- _DESCRIPTION OF THE TASK_: All lines in the material with the string "null" should be listed.

- _PROVIDED RECORDS_:
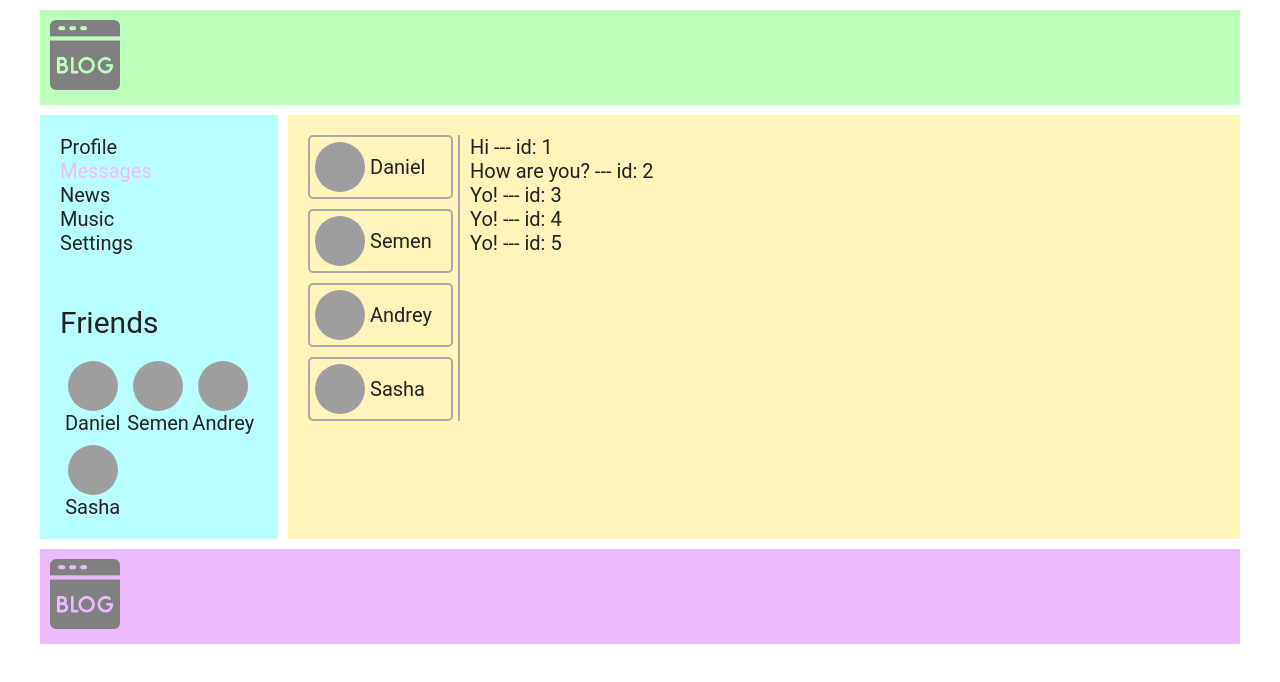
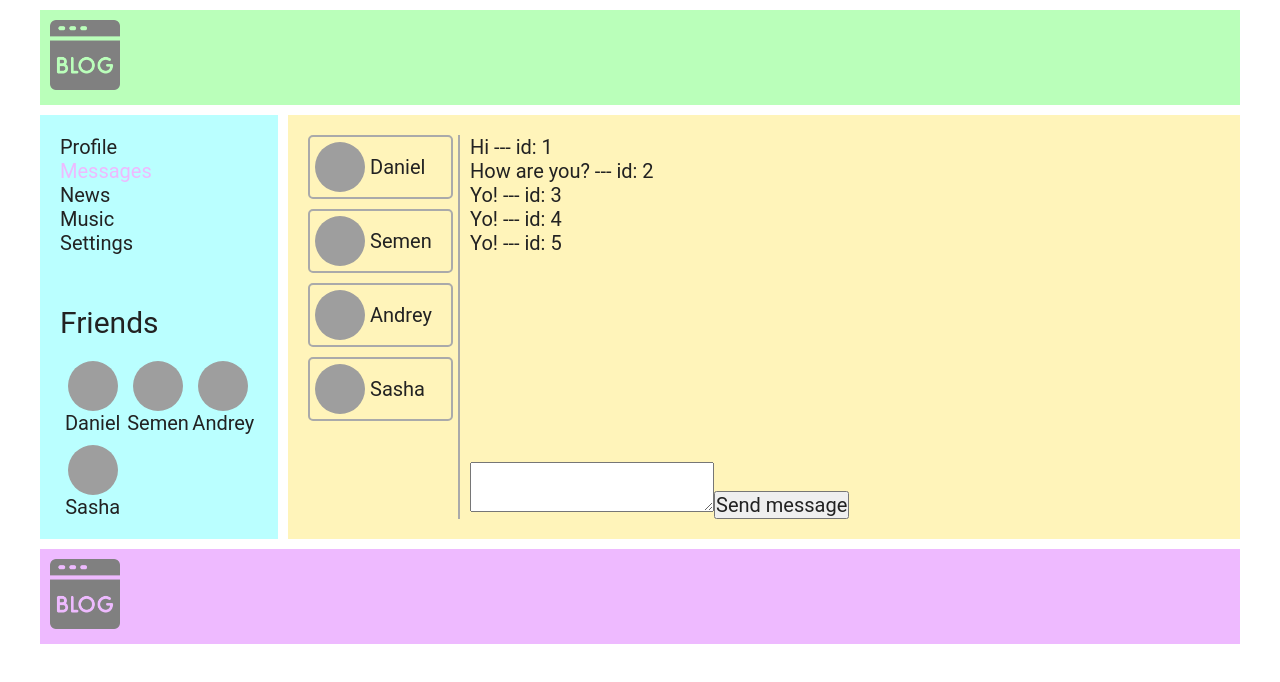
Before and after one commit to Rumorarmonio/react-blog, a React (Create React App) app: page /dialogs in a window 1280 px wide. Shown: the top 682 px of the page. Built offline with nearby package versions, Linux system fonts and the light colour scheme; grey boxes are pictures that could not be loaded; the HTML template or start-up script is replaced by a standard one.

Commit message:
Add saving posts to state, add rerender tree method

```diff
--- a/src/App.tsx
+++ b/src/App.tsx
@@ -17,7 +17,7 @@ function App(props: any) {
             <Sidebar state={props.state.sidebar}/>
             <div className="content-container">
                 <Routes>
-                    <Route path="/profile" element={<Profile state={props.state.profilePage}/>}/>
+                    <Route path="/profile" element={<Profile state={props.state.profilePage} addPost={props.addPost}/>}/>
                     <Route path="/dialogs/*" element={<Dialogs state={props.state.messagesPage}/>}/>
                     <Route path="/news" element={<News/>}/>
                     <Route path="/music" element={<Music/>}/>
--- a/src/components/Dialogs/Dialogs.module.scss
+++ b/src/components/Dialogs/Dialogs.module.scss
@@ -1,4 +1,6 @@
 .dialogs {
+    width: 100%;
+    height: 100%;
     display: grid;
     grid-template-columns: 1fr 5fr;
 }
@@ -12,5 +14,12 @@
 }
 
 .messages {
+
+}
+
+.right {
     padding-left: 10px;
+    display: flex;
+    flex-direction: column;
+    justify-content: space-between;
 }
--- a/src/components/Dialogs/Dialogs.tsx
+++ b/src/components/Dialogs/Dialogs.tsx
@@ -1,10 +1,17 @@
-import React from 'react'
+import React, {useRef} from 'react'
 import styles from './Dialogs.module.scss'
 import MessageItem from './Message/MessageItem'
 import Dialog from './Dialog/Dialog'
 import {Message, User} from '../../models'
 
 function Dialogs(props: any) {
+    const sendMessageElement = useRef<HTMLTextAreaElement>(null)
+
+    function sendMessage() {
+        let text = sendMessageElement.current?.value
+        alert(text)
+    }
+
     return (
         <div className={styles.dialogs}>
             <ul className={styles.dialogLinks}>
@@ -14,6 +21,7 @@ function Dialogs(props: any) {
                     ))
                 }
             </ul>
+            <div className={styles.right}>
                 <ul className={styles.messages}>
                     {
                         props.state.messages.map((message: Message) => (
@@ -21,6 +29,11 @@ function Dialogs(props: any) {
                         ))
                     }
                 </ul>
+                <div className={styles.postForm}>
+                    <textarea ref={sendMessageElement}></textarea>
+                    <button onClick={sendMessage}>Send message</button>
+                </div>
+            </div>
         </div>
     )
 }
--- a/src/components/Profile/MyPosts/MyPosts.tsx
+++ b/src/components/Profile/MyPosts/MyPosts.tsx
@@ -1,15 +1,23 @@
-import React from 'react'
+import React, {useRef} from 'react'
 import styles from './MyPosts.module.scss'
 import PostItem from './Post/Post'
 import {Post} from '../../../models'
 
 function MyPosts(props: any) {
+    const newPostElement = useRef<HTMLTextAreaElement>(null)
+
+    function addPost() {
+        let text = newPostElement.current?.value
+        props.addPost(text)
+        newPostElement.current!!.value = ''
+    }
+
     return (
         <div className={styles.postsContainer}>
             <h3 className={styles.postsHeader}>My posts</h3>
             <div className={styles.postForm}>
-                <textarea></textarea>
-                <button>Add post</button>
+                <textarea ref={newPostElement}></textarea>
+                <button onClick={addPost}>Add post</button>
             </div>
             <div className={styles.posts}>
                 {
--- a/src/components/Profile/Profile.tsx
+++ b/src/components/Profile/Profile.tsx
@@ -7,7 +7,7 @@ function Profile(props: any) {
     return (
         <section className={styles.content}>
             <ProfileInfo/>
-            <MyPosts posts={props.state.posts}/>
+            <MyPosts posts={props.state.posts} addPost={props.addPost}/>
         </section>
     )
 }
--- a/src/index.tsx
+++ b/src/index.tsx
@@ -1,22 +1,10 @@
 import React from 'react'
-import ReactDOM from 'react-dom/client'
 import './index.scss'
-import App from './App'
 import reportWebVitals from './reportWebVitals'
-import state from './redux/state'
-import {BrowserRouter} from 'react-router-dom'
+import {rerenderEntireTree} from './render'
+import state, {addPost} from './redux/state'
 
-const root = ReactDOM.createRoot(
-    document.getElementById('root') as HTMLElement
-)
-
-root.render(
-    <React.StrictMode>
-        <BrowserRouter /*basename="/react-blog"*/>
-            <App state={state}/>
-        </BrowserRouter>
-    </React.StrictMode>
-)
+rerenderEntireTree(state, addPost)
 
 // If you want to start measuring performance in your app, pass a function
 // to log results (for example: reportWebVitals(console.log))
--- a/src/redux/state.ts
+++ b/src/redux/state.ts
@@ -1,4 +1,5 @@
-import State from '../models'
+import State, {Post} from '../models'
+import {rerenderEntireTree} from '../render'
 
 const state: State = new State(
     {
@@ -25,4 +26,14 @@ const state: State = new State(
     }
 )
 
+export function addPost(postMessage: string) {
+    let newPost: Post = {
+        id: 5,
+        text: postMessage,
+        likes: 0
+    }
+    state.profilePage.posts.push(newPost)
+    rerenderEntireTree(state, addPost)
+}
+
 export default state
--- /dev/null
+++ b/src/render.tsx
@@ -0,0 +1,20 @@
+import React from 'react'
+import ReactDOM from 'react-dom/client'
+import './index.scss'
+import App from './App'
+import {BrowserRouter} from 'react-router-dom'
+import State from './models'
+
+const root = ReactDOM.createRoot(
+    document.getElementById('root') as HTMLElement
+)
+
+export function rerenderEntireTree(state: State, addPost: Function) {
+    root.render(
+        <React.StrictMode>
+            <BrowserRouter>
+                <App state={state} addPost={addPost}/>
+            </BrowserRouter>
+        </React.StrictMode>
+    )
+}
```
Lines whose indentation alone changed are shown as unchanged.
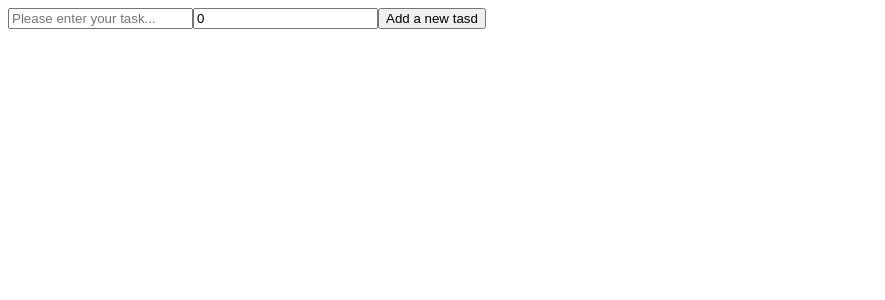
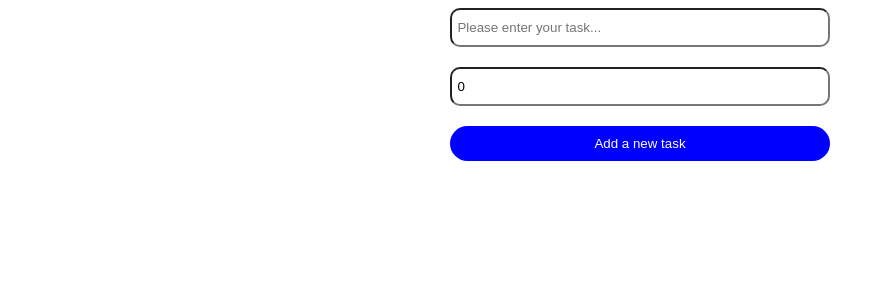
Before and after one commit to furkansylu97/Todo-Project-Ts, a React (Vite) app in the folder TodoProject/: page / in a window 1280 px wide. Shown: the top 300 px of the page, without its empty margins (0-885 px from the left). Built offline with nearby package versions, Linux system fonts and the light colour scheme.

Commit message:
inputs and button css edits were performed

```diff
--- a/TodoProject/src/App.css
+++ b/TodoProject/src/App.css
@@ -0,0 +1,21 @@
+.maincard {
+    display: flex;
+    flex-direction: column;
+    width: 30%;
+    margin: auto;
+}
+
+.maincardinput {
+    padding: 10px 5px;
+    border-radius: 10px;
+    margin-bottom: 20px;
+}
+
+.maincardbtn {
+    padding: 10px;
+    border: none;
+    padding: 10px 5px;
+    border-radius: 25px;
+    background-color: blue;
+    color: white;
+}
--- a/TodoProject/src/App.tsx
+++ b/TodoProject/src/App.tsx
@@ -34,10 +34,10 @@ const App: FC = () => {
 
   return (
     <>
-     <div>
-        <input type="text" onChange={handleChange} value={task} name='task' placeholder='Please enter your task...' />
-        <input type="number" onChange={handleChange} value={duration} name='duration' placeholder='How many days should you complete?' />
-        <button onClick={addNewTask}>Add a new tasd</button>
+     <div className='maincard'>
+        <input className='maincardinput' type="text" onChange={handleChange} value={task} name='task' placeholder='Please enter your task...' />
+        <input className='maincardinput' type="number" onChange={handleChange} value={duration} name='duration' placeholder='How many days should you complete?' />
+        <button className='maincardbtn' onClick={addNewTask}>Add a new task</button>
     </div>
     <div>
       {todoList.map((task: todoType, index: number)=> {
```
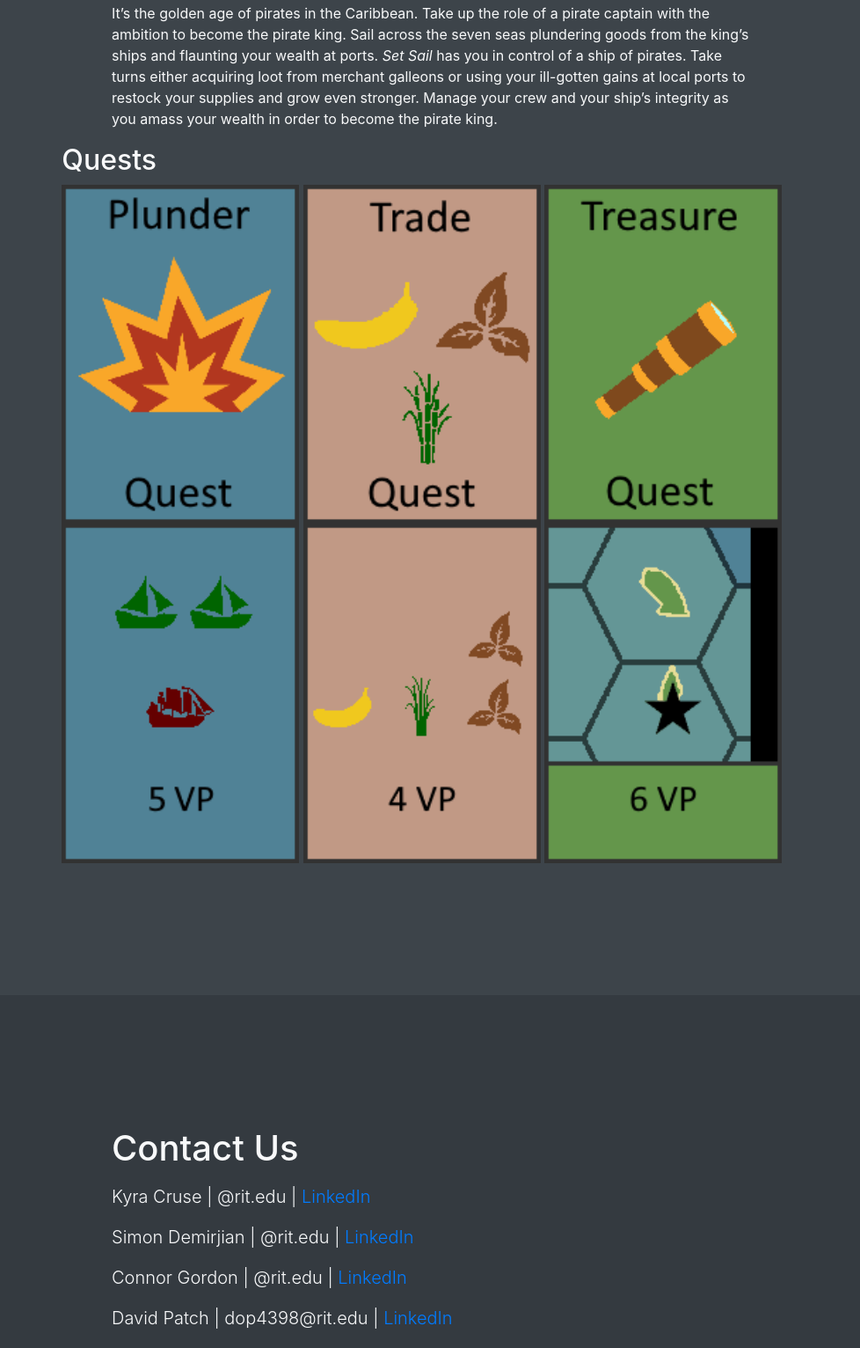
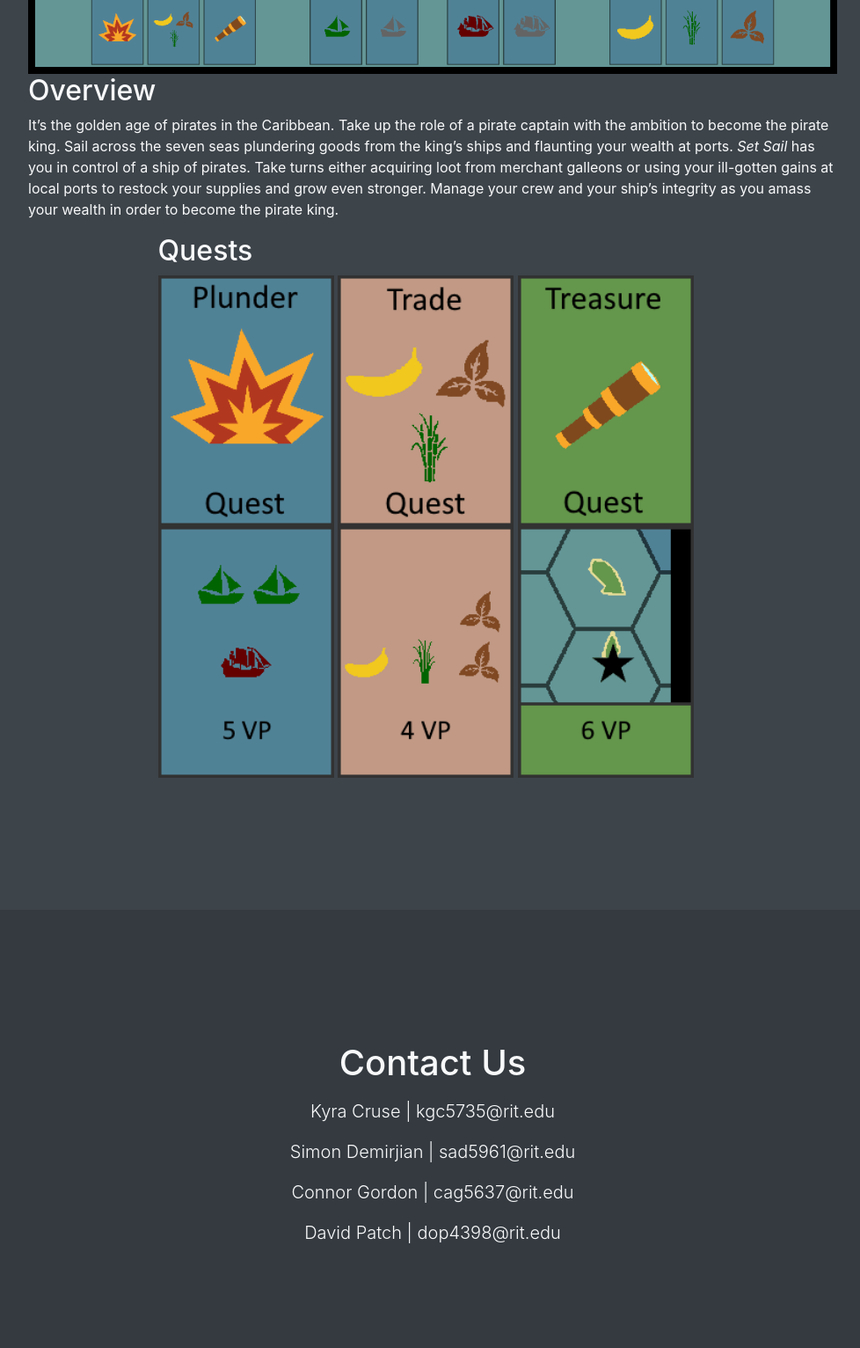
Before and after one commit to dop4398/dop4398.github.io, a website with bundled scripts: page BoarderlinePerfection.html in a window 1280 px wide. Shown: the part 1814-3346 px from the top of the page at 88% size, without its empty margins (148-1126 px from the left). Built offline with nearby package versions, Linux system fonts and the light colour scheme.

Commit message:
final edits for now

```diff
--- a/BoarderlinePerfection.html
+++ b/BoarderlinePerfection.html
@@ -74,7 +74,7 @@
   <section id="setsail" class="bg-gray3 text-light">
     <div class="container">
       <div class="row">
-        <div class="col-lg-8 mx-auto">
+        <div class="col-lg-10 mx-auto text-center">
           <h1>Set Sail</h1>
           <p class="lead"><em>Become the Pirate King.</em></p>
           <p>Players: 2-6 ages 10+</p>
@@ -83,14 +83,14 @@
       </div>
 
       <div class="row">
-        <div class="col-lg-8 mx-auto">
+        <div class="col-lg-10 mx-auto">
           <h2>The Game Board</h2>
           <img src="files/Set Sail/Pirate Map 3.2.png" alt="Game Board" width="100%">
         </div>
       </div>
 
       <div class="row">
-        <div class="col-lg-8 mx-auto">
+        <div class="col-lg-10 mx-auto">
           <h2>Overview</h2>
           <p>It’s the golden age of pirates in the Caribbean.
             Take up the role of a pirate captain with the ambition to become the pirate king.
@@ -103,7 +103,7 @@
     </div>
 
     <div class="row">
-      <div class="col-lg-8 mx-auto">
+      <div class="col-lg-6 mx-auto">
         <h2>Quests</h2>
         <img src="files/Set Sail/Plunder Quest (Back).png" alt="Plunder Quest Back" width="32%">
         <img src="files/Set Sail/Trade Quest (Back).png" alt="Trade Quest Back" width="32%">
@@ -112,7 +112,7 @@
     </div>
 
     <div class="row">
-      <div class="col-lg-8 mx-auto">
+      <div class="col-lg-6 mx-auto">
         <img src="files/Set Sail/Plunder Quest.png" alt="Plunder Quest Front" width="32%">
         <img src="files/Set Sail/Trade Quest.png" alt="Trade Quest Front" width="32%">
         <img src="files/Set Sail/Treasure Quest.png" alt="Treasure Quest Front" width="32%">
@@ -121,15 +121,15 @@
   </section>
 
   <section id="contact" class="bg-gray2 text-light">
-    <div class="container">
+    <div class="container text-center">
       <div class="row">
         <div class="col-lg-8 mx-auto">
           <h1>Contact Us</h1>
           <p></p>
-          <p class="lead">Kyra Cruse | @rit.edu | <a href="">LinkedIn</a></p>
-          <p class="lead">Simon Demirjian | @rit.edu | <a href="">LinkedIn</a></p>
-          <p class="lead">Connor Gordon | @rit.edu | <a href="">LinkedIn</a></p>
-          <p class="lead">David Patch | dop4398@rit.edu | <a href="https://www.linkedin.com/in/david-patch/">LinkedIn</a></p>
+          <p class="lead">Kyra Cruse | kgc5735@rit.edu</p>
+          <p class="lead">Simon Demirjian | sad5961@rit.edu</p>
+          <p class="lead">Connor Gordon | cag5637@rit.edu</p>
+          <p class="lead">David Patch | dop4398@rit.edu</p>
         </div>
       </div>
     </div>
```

- _RESPONSE TO THE EXERCISE_:
+    const sendMessageElement = useRef<HTMLTextAreaElement>(null)
+    const newPostElement = useRef<HTMLTextAreaElement>(null)
--- /dev/null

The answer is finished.